New partnership audit rules will allow real estate investors to continue using tiered partnership structures without the risk of a new entity-level tax on the partnership.
Proposed Treasury regulations published on Dec. 19 end the two-year uncertainty over whether new partnership audit rules would create a significant tax liability for investors in real estate partnerships. [ link to regulations ]
Proposed Treasury regulations published on Dec. 19 end the two-year uncertainty over whether new partnership audit rules would create a significant tax liability for investors in real estate partnerships. At issue was the question of whether the IRS could require partnerships to pay taxes that are appropriately owed by its individual partners. The tax code has long recognized that partnerships are "pass-through" entities, and that partners in partnerships are only subject to tax on their share of the partnership's income. But under the new partnership audit reform law, some argued that the IRS could impose an entity-level tax burden in certain cases.
The Treasury regulations clarify that tiered partnerships will be permitted to use the "push-out" method, in which a partnership is relieved of the entity-level tax after an audit as long as it timely transmits revised K-1 tax statements to its partners, including other partnerships. [link to regulations] [IRS Guidance on Partnership Audit Regime Eases Some Concerns, Accounting Today (Dec. 26, 2017)]
Real Estate Roundtable Tax Policy Advisory Committee (TPAC) Member Donald Susswein testified specifically on this issue on behalf of The Roundtable at a September IRS hearing. At the hearing, Susswein stated that, "the most urgent thing is that prospective investors know that they're only going to be subject to tax on their own tax liability, correctly determined." He further testified that, "In order to ensure that this new law does not create a hindrance on the economy, it is very important to reassure investors that there is going to be a push-out method for tiered partnerships. And that can be done now, in 2017, even if other aspects of the regulations are reserved." [Roundtable Weekly, Sept. 22, 2017)

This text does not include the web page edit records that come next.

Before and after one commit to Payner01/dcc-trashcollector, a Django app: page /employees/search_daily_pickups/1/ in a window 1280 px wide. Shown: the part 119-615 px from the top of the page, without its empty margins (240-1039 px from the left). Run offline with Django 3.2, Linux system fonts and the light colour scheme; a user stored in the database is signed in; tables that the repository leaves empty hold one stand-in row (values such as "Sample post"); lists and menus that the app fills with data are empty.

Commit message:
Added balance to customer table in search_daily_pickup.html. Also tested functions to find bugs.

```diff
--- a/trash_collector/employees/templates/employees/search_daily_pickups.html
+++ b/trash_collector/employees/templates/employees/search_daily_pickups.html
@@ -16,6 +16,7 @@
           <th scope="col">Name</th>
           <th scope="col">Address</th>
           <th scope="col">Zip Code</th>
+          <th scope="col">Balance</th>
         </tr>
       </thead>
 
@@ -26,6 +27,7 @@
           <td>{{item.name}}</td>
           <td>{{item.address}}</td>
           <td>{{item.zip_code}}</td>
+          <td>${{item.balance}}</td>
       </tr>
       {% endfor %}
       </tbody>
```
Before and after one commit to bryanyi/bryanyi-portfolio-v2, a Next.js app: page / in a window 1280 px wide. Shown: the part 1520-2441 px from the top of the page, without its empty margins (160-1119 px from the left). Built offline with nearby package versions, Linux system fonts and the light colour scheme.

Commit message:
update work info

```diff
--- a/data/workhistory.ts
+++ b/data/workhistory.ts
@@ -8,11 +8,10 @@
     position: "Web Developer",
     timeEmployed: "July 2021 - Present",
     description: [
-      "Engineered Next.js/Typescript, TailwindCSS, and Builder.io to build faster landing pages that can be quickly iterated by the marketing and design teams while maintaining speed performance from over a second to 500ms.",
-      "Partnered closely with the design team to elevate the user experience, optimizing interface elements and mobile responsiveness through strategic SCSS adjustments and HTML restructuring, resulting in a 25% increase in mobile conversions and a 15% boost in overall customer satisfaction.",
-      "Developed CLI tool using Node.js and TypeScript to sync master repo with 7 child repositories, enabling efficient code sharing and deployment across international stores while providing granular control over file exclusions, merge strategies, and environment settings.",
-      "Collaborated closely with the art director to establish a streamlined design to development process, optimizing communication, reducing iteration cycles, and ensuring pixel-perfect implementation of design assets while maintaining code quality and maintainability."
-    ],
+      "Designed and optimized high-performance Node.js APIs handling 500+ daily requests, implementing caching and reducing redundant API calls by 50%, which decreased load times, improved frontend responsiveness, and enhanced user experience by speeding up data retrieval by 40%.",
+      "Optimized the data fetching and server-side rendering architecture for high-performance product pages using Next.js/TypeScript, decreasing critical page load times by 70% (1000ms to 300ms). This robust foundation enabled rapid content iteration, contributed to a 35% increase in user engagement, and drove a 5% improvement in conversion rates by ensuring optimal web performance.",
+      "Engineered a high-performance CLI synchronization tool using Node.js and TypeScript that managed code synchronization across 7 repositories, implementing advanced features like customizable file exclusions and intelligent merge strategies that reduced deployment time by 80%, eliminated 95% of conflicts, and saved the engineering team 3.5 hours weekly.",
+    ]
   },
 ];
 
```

Real Estate Roundtable Tax Policy Advisory Committee (TPAC) Member Donald Susswein, left, testified on behalf of The Roundtable about the new partnership audit rules at a Sept. 2017 IRS hearing.
Congress enacted new rules for auditing partnerships and collecting partnership tax adjustments in the Bipartisan Budget Act of 2015 (BBA). An early version of the legislation would have shifted partnership tax liability to the entity level and imposed joint and several liability on individual partners and the partnership for the full amount owed.
The Roundtable successfully argued, at the time, that entity level taxation of partnerships would disrupt capital formation and discourage business activity, ultimately hurting job creation and economic growth. The Roundtable was heavily involved in developing the final BBA approach, which allows partnerships to "push out" tax adjustments through partnerships to the appropriate partner. The legislation was silent, however, on how the rules would apply to tiered partnerships.
Although enacted in late 2015, the new partnership audit rules will only take effect for audits of 2018 and later years. The audits themselves are unlikely to start until 2019 or 2020. Clarity on the application of the new rules for tiered partnerships is important, however, because of the impact on real estate investor decisions and partnership formations.